Just two years from now, on Monday, August 21, 2017, the Moon’s shadow will sweep across the United States at a speed of over 2,000 km/hr. The Great American Eclipse of 2017 will generate a frenzy of activity. [TM074: search for “thatsmaths” at irishtimes.com ].
Posts Tagged 'Time measurement'
Tags: Astronomy, Time measurement
Tags: Recreational Maths, Time measurement
Suppose a circle is divided by two radii and the two arcs a and b are in the golden ratio:
b / a = ( a + b ) / b = φ ≈ 1.618
Then the smaller angle formed by the radii is called the golden angle. It is equal to about 137.5° or 2.4 radians. We will denote the golden angle by γ. Its exact value, as a fraction of a complete circle, is ( 3 – √5 ) / 2 ≈ 0.382 cycles.
Tags: Astronomy, History, Time measurement
The consequences of the Earth’s changing climate may be very grave. It is essential to understand past climate change so that we can anticipate future changes. This week, That’s Maths in The Irish Times ( TM047 ) is about the chronology of the Middle East.
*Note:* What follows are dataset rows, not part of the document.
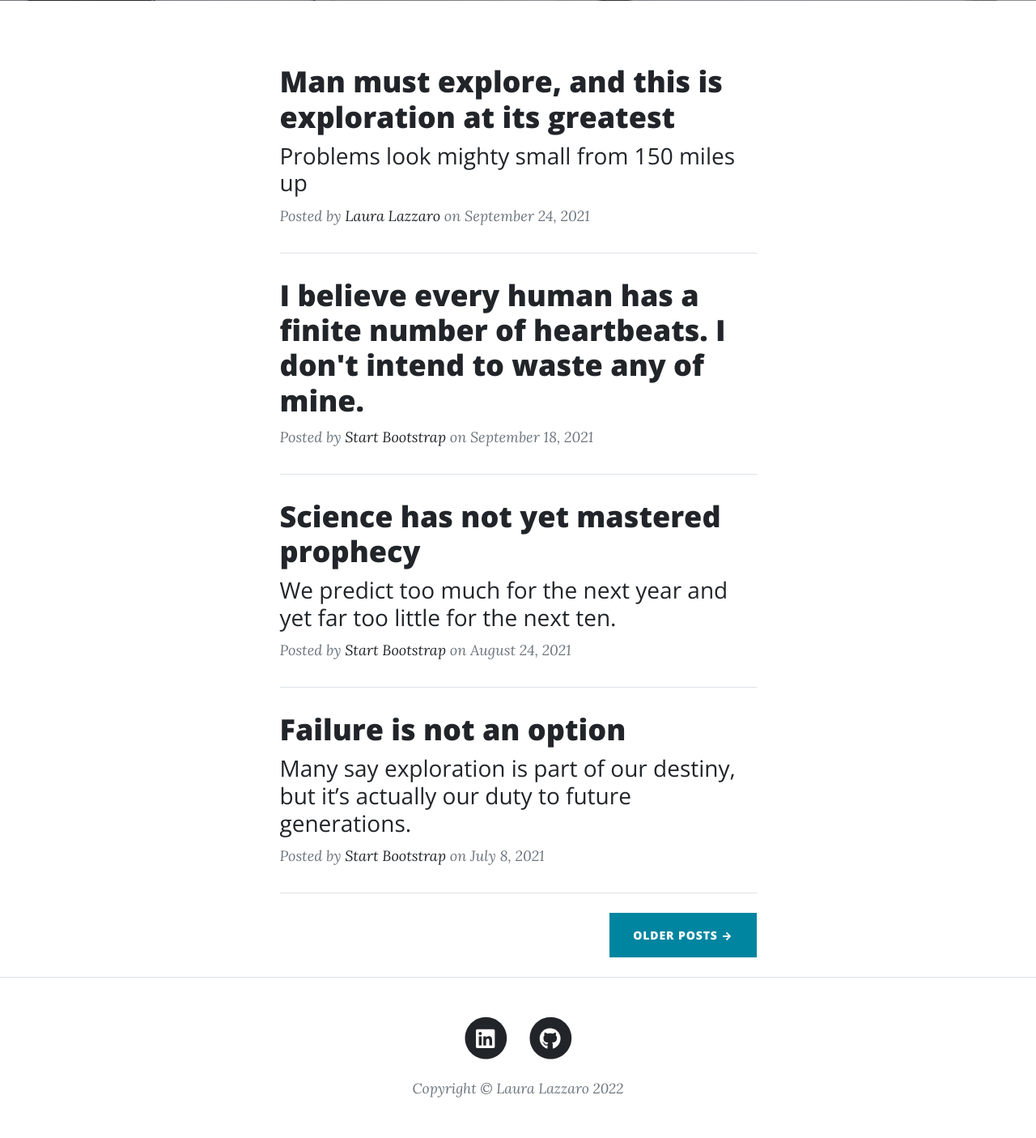
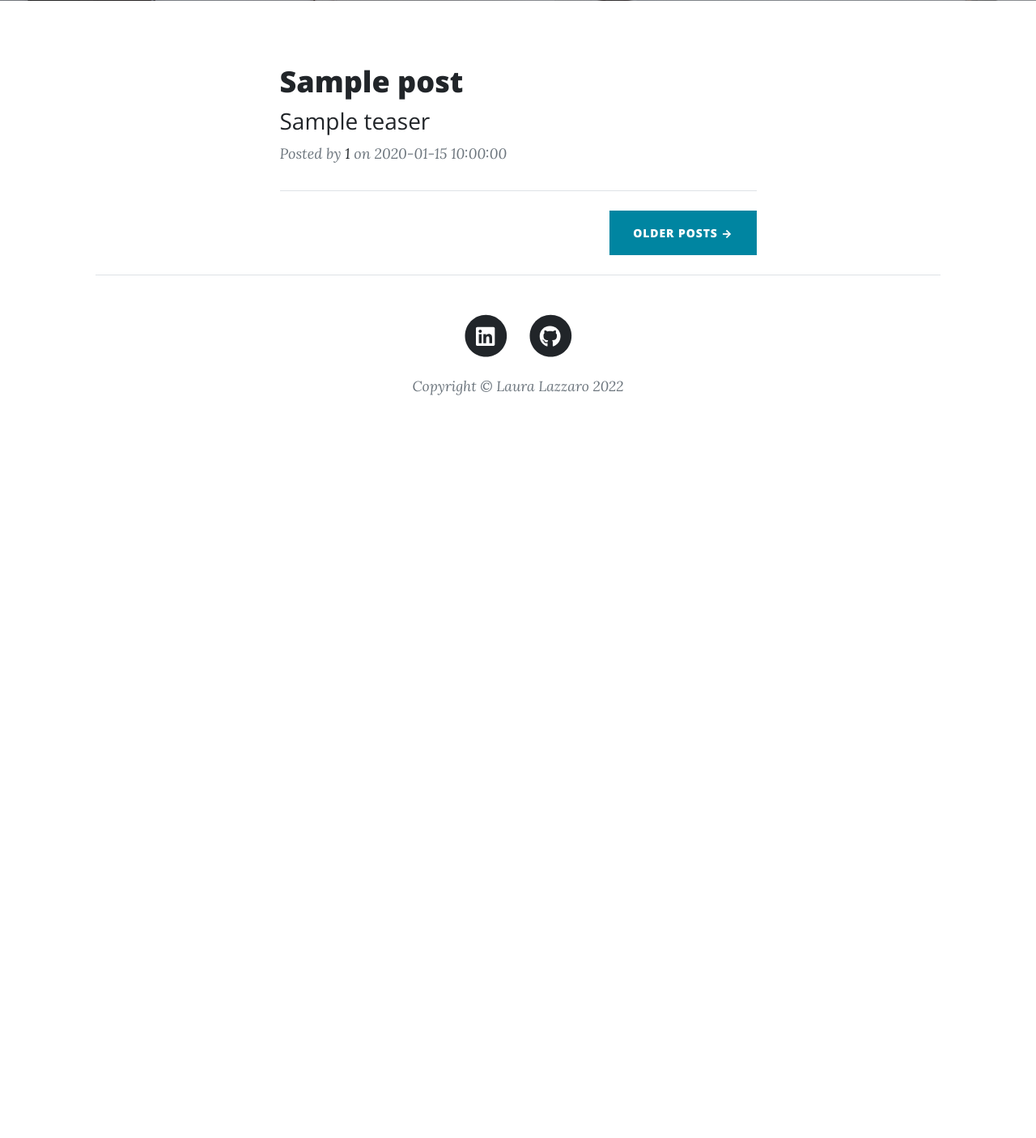
Before and after one commit to lauralazzaro/blog, a PHP site: the page made by frontend/templates/posts.twig in a window 1280 px wide. Shown: the part 531-1936 px from the top of the page at 81% size. After the commit the page ends 1019 px from the top, so only its background shows below. Run offline with PHP 8.4, Linux system fonts and the light colour scheme; the template is opened without the code that fills it: most values are stand-ins (such as "Sample title", 1, 10 or a date in 2020); some libraries are stand-ins or nearby versions.

Commit message:
Create list of all posts (not deleted) in the frontend.

```diff
--- a/frontend/composer.json
+++ b/frontend/composer.json
@@ -13,5 +13,11 @@
     "twig/twig": "^3.0",
     "ext-curl": "*",
     "twbs/bootstrap": "^5.1"
+  },
+  "autoload": {
+    "psr-4": {
+      "Renderer\\": "./",
+      "Toolbox\\": "toolbox/"
+    }
   }
 }
--- a/frontend/templates/posts.twig
+++ b/frontend/templates/posts.twig
@@ -1,67 +1,33 @@
-{%  extends 'layout.twig' %}
+{% extends 'layout.twig' %}
 
 {% block content %}
     <!-- Main Content-->
     <div class="container px-4 px-lg-5">
-        <div class="row gx-4 gx-lg-5 justify-content-center">
-            <div class="col-md-10 col-lg-8 col-xl-7">
-                <!-- Post preview-->
+    <div class="row gx-4 gx-lg-5 justify-content-center">
+        <div class="col-md-10 col-lg-8 col-xl-7">
+            <!-- Main Content-->
+            {% for post in posts %}
                 <div class="post-preview">
-                    <a href="post.html">
-                        <h2 class="post-title">Man must explore, and this is exploration at its greatest</h2>
-                        <h3 class="post-subtitle">Problems look mighty small from 150 miles up</h3>
+                    <a href="post?id={{ post.id }}">
+                        <h2 class="post-title">
+                            {{ post.title }}
+                        </h2>
+                        <h3 class="post-subtitle"> {{ post.teaser }}</h3>
                     </a>
                     <p class="post-meta">
                         Posted by
-                        <a href="#!">Laura Lazzaro</a>
-                        on September 24, 2021
+                        <a href="#!">{{ post.user_id }}</a>
+                        on {{ post.updated_at }}
                     </p>
                 </div>
                 <!-- Divider-->
-                <hr class="my-4" />
-                <!-- Post preview-->
-                <div class="post-preview">
-                    <a href="post.html"><h2 class="post-title">I believe every human has a finite number of heartbeats. I don't intend to waste any of mine.</h2></a>
-                    <p class="post-meta">
-                        Posted by
-                        <a href="#!">Start Bootstrap</a>
-                        on September 18, 2021
-                    </p>
-                </div>
-                <!-- Divider-->
-                <hr class="my-4" />
-                <!-- Post preview-->
-                <div class="post-preview">
-                    <a href="post.html">
-                        <h2 class="post-title">Science has not yet mastered prophecy</h2>
-                        <h3 class="post-subtitle">We predict too much for the next year and yet far too little for the next ten.</h3>
-                    </a>
-                    <p class="post-meta">
-                        Posted by
-                        <a href="#!">Start Bootstrap</a>
-                        on August 24, 2021
-                    </p>
-                </div>
-                <!-- Divider-->
-                <hr class="my-4" />
-                <!-- Post preview-->
-                <div class="post-preview">
-                    <a href="post.html">
-                        <h2 class="post-title">Failure is not an option</h2>
-                        <h3 class="post-subtitle">Many say exploration is part of our destiny, but it’s actually our duty to future generations.</h3>
-                    </a>
-                    <p class="post-meta">
-                        Posted by
-                        <a href="#!">Start Bootstrap</a>
-                        on July 8, 2021
-                    </p>
-                </div>
-                <!-- Divider-->
-                <hr class="my-4" />
-                <!-- Pager-->
-                <div class="d-flex justify-content-end mb-4"><a class="btn btn-primary text-uppercase" href="#!">Older Posts →</a></div>
-            </div>
+                <hr class="my-4"/>
+            {% endfor %}
+            <!-- Pager-->
+            <div class="d-flex justify-content-end mb-4"><a class="btn btn-primary text-uppercase" href="#!">Older Posts
+                    →</a></div>
         </div>
     </div>
 
+
 {% endblock %}
--- a/webservices/index.php
+++ b/webservices/index.php
@@ -4,12 +4,12 @@ use LL\WS\Routes\Routes;
 require './vendor/autoload.php';
 
 
-$settings = './_settings/settings.php';
+$settings = '../_settings/settings.php';
 
 if(!file_exists($settings)){
     exit('Please complete the installation');
 }
 
-Routes::$settings = require_once './_settings/settings.php';
+Routes::$settings = require_once '../_settings/settings.php';
 Routes::init();
 Routes::route();
--- a/webservices/src/models/Db.php
+++ b/webservices/src/models/Db.php
@@ -22,6 +22,6 @@ class Db
 
     private static function getSettings(){
 
-        return include realpath('./_settings/settings.php');
+        return include realpath('../_settings/settings.php');
     }
 }
```
Also changed, not shown: frontend/Renderer.php (added, +37 -0 lines), frontend/index.php (+6 -11 lines), frontend/toolbox/Functions.php (added, +26 -0 lines), 2 other files.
Surprisingly, this has important implications for our understanding of climate change.
Tags: Archimedes, Mechanics, Time measurement
The article in this week’s That’s Maths column in the Irish Times ( TM033 ) is about the Antikythera Mechanism, which might be called the First Computer.
Two storms, separated by 2000 years, resulted in the loss and the recovery of one of the most amazing mechanical devices made in the ancient world. The first storm, around 65 BC, wrecked a Roman vessel bringing home loot from Asia Minor. The ship went down near the island of Antikythera, between the Greek mainland and Crete. Continue reading ‘The Antikythera Mechanism’
Tags: Spherical Trigonometry, Time measurement
This week’s That’s Maths article, TM003, describes the analemmatic sundial on the East Pier in Dun Laoghaire.
An article in Plus Magazine, by Chris Sangwin and Chris Budd, gives a description of the theory of these sundials and instructions on how to build one.
A script to design an analemmatic sundial, written by Alexander R. Pruss, is available here. To run it, just enter the width of the sundial, the latitude and longitude, and the timezone. The script will generate all the required dimensions.
Here is a technical article, The Equation of Time and the Analemma (PDF), submitted to the Bulletin of the Irish Mathematical Society.